Exercise:
Please set down the data again exactly, minus the pictures.
== Segment start ==
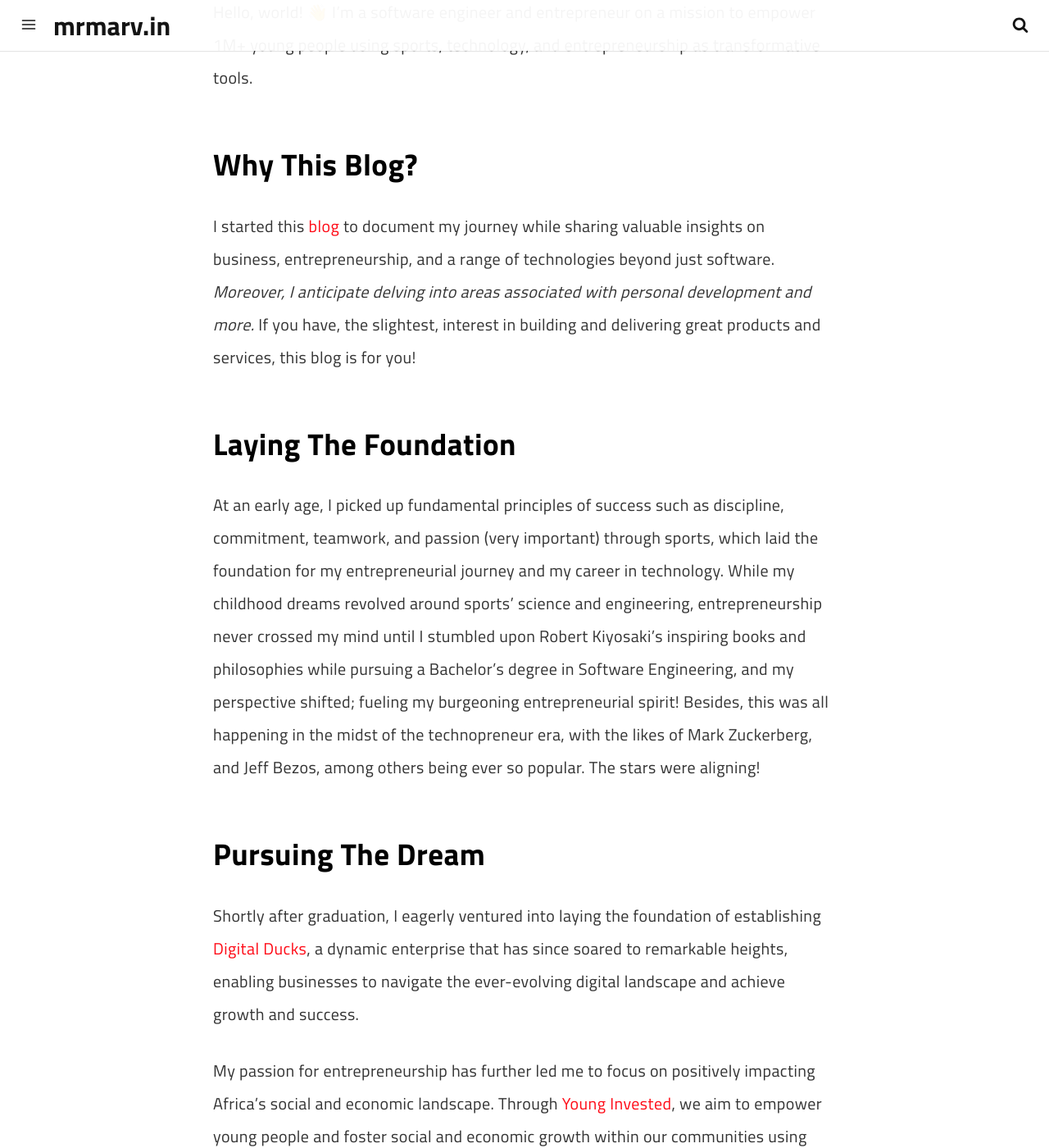
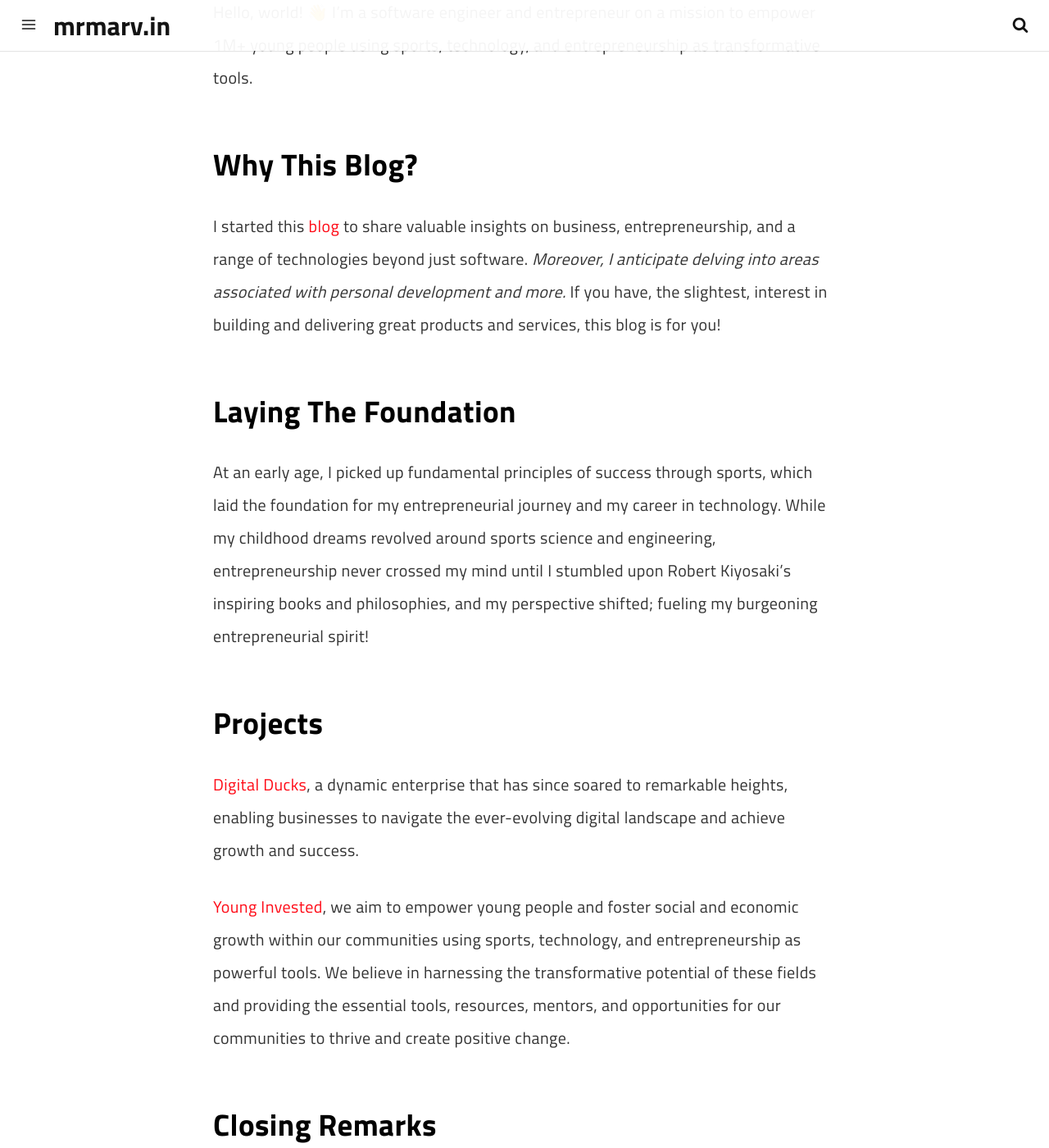
Before and after one commit to marv0/marv0.github.io, a Jekyll site: the page built from pages/about.md, in a window 1280 px wide and 1400 px high, scrolled down 605 px. Shown: the whole window at 82% size. Built offline with Jekyll 4.4.1, drawn with Linux system fonts in a browser that asks for light colours; a script that is not in the unit is left out.

Commit message:
Update about.md

```diff
--- a/pages/about.md
+++ b/pages/about.md
@@ -14,17 +14,17 @@ Hello, world! 👋 I'm a software engineer and entrepreneur on a mission to empo
 
 ## Why This Blog?
 
-I started this [blog](/) to document my journey while sharing valuable insights on business, entrepreneurship, and a range of technologies beyond just software. *Moreover, I anticipate delving into areas associated with personal development and more.* If you have, the slightest, interest in building and delivering great products and services, this blog is for you!
+I started this [blog](/) to share valuable insights on business, entrepreneurship, and a range of technologies beyond just software. *Moreover, I anticipate delving into areas associated with personal development and more.* If you have, the slightest, interest in building and delivering great products and services, this blog is for you!
 
 ## Laying The Foundation
 
-At an early age, I picked up fundamental principles of success such as discipline, commitment, teamwork, and passion (very important) through sports, which laid the foundation for my entrepreneurial journey and my career in technology. While my childhood dreams revolved around sports' science and engineering, entrepreneurship never crossed my mind until I stumbled upon Robert Kiyosaki's inspiring books and philosophies while pursuing a Bachelor's degree in Software Engineering, and my perspective shifted; fueling my burgeoning entrepreneurial spirit! Besides, this was all happening in the midst of the technopreneur era, with the likes of Mark Zuckerberg, and Jeff Bezos, among others being ever so popular. The stars were aligning!
+At an early age, I picked up fundamental principles of success through sports, which laid the foundation for my entrepreneurial journey and my career in technology. While my childhood dreams revolved around sports science and engineering, entrepreneurship never crossed my mind until I stumbled upon Robert Kiyosaki's inspiring books and philosophies, and my perspective shifted; fueling my burgeoning entrepreneurial spirit!
 
-## Pursuing The Dream
+## Projects
 
-Shortly after graduation, I eagerly ventured into laying the foundation of establishing [Digital Ducks](https://www.digitalducks.co.ke), a dynamic enterprise that has since soared to remarkable heights, enabling businesses to navigate the ever-evolving digital landscape and achieve growth and success.
+[Digital Ducks](https://www.digitalducks.co.ke), a dynamic enterprise that has since soared to remarkable heights, enabling businesses to navigate the ever-evolving digital landscape and achieve growth and success.
 
-My passion for entrepreneurship has further led me to focus on positively impacting Africa’s social and economic landscape. Through [Young Invested](https://www.younginvested.org), we aim to empower young people and foster social and economic growth within our communities using sports, technology, and entrepreneurship as powerful tools. We believe in harnessing the transformative potential of these fields and providing the essential tools, resources, mentors, and opportunities for our communities to thrive and create positive change.
+[Young Invested](https://www.younginvested.org), we aim to empower young people and foster social and economic growth within our communities using sports, technology, and entrepreneurship as powerful tools. We believe in harnessing the transformative potential of these fields and providing the essential tools, resources, mentors, and opportunities for our communities to thrive and create positive change.
 
 ## Closing Remarks
 
```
== Segment end ==
Answer section:
Before and after one commit to marv0/marv0.github.io, a Jekyll site: the page built from pages/about.md, in a window 1280 px wide and 1400 px high, scrolled down 605 px. Shown: the whole window at 82% size. Built offline with Jekyll 4.4.1, drawn with Linux system fonts in a browser that asks for light colours; a script that is not in the unit is left out.

Commit message:
Update about.md

```diff
--- a/pages/about.md
+++ b/pages/about.md
@@ -14,17 +14,17 @@ Hello, world! 👋 I'm a software engineer and entrepreneur on a mission to empo
 
 ## Why This Blog?
 
-I started this [blog](/) to document my journey while sharing valuable insights on business, entrepreneurship, and a range of technologies beyond just software. *Moreover, I anticipate delving into areas associated with personal development and more.* If you have, the slightest, interest in building and delivering great products and services, this blog is for you!
+I started this [blog](/) to share valuable insights on business, entrepreneurship, and a range of technologies beyond just software. *Moreover, I anticipate delving into areas associated with personal development and more.* If you have, the slightest, interest in building and delivering great products and services, this blog is for you!
 
 ## Laying The Foundation
 
-At an early age, I picked up fundamental principles of success such as discipline, commitment, teamwork, and passion (very important) through sports, which laid the foundation for my entrepreneurial journey and my career in technology. While my childhood dreams revolved around sports' science and engineering, entrepreneurship never crossed my mind until I stumbled upon Robert Kiyosaki's inspiring books and philosophies while pursuing a Bachelor's degree in Software Engineering, and my perspective shifted; fueling my burgeoning entrepreneurial spirit! Besides, this was all happening in the midst of the technopreneur era, with the likes of Mark Zuckerberg, and Jeff Bezos, among others being ever so popular. The stars were aligning!
+At an early age, I picked up fundamental principles of success through sports, which laid the foundation for my entrepreneurial journey and my career in technology. While my childhood dreams revolved around sports science and engineering, entrepreneurship never crossed my mind until I stumbled upon Robert Kiyosaki's inspiring books and philosophies, and my perspective shifted; fueling my burgeoning entrepreneurial spirit!
 
-## Pursuing The Dream
+## Projects
 
-Shortly after graduation, I eagerly ventured into laying the foundation of establishing [Digital Ducks](https://www.digitalducks.co.ke), a dynamic enterprise that has since soared to remarkable heights, enabling businesses to navigate the ever-evolving digital landscape and achieve growth and success.
+[Digital Ducks](https://www.digitalducks.co.ke), a dynamic enterprise that has since soared to remarkable heights, enabling businesses to navigate the ever-evolving digital landscape and achieve growth and success.
 
-My passion for entrepreneurship has further led me to focus on positively impacting Africa’s social and economic landscape. Through [Young Invested](https://www.younginvested.org), we aim to empower young people and foster social and economic growth within our communities using sports, technology, and entrepreneurship as powerful tools. We believe in harnessing the transformative potential of these fields and providing the essential tools, resources, mentors, and opportunities for our communities to thrive and create positive change.
+[Young Invested](https://www.younginvested.org), we aim to empower young people and foster social and economic growth within our communities using sports, technology, and entrepreneurship as powerful tools. We believe in harnessing the transformative potential of these fields and providing the essential tools, resources, mentors, and opportunities for our communities to thrive and create positive change.
 
 ## Closing Remarks
 
```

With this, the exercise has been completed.